- [Exercise prompt]: Give back every line of the material below that has the string "default".

-------- Data excerpts

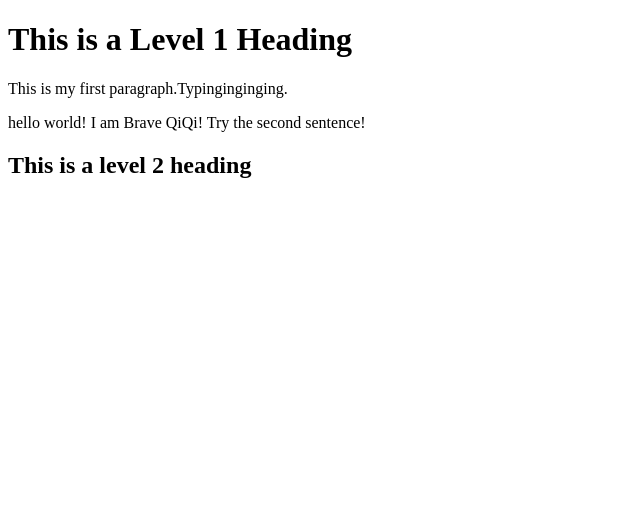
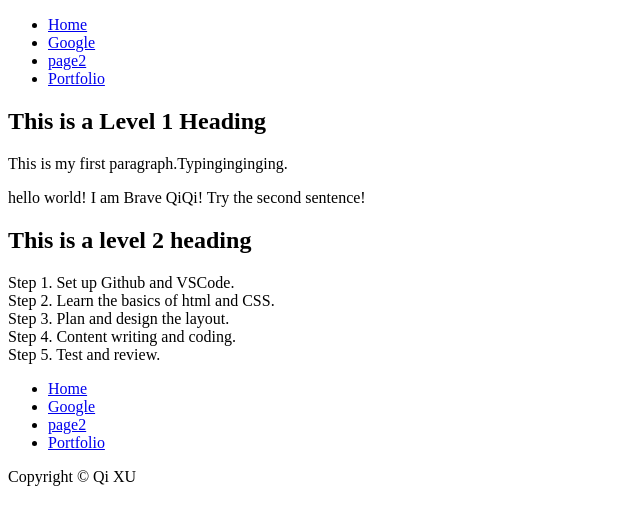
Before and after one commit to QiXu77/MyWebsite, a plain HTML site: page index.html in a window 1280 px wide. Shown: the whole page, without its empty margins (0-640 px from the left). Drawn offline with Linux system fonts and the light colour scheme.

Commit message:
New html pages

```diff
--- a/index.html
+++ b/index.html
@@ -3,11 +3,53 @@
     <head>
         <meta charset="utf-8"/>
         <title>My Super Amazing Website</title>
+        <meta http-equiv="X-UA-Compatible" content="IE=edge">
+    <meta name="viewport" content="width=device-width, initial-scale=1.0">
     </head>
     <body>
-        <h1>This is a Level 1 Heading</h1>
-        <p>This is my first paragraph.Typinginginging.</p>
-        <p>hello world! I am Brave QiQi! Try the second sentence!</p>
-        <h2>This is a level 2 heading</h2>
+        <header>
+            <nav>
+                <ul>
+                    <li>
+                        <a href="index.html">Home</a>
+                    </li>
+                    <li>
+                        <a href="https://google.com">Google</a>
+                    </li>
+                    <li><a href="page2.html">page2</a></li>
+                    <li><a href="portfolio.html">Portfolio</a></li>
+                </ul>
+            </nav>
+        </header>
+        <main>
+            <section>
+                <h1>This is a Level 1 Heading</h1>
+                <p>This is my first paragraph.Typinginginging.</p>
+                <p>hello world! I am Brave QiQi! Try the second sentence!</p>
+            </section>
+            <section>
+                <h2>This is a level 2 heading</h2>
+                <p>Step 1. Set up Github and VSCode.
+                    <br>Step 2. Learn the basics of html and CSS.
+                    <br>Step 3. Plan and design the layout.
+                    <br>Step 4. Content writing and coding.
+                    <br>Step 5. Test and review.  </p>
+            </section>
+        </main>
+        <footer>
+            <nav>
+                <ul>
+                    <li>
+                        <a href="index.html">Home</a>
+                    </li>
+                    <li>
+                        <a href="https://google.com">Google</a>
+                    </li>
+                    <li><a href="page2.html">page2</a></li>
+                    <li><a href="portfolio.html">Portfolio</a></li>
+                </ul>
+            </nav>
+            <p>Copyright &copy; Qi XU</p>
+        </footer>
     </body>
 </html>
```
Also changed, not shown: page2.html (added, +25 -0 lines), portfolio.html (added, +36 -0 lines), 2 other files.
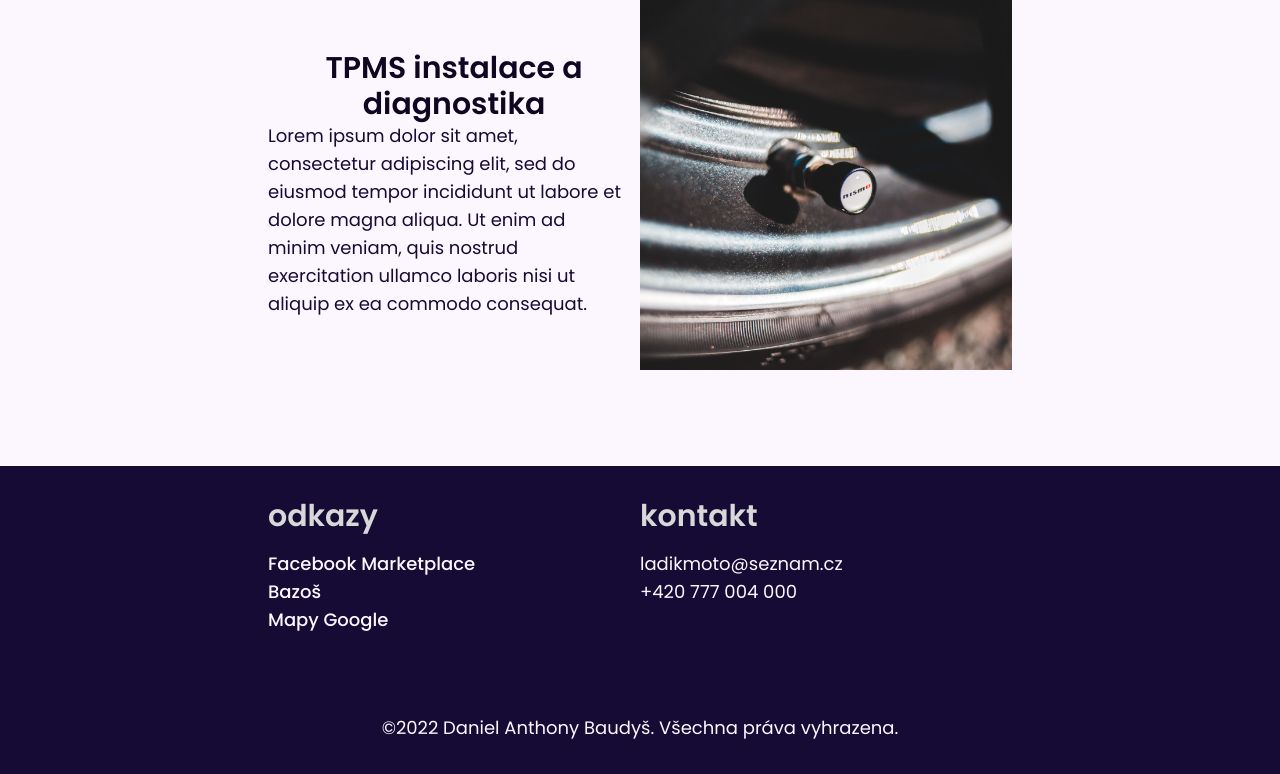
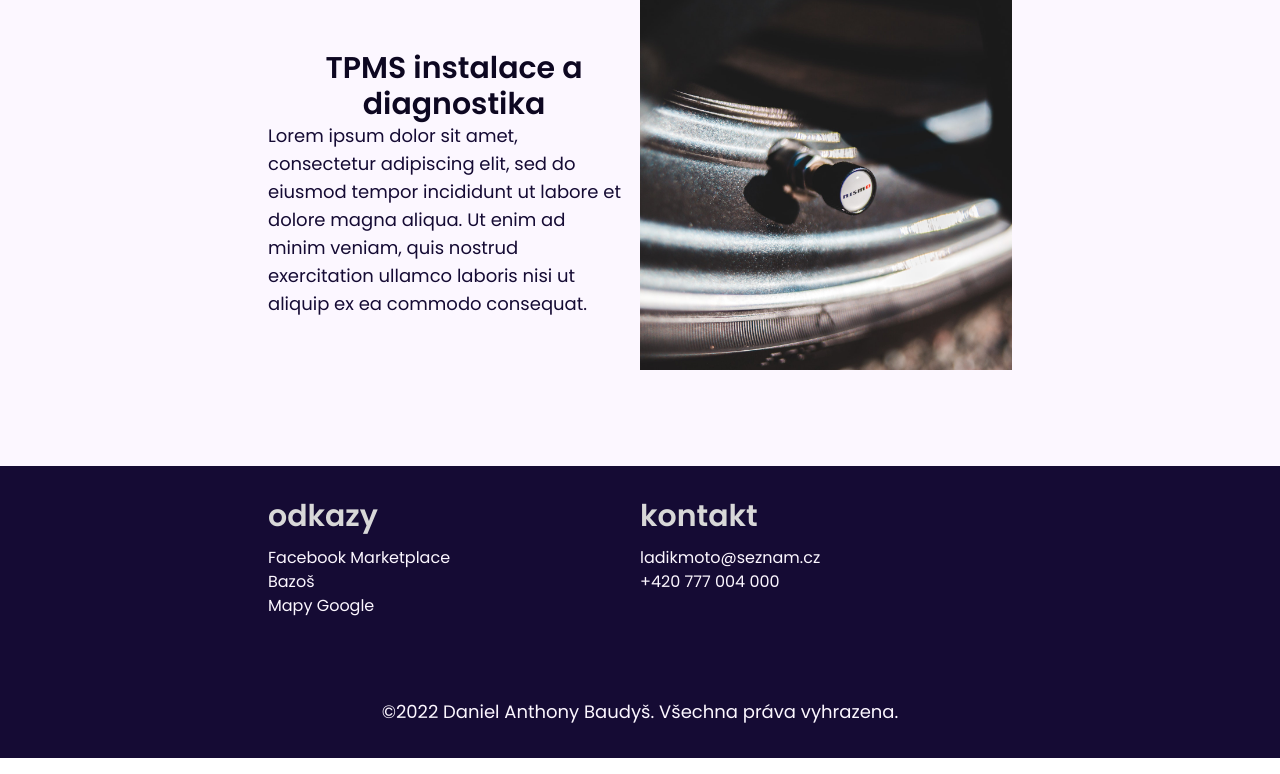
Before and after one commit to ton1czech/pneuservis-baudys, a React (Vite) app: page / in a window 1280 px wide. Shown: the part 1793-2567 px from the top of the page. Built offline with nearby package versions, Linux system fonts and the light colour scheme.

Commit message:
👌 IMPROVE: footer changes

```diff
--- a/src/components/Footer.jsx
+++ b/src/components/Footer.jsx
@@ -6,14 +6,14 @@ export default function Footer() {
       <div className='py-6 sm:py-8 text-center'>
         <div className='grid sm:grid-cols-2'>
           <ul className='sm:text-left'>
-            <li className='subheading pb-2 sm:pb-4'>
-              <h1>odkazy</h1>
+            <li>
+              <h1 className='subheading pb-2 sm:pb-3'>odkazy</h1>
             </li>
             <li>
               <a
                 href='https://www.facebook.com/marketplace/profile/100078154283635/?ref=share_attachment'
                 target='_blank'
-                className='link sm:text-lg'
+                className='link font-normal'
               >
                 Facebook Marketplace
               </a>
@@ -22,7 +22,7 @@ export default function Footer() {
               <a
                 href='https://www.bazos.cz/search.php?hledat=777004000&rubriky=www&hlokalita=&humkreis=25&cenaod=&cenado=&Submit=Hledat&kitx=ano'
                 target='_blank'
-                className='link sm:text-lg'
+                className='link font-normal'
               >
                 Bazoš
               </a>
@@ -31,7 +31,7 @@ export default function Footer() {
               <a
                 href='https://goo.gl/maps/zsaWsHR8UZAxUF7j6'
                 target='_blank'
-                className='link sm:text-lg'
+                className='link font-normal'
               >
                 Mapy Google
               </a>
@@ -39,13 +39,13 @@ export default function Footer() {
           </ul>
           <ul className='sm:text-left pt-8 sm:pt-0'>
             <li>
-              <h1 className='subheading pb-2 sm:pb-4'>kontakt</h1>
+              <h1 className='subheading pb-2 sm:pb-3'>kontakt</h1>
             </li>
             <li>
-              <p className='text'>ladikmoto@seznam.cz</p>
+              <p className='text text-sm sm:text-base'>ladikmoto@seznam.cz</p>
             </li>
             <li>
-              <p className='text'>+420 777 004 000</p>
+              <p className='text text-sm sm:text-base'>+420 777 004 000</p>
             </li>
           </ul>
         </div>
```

----------------

- [Answer for this exercise]:
@@ -6,14 +6,14 @@ export default function Footer() {
@@ -22,7 +22,7 @@ export default function Footer() {
@@ -31,7 +31,7 @@ export default function Footer() {
@@ -39,13 +39,13 @@ export default function Footer() {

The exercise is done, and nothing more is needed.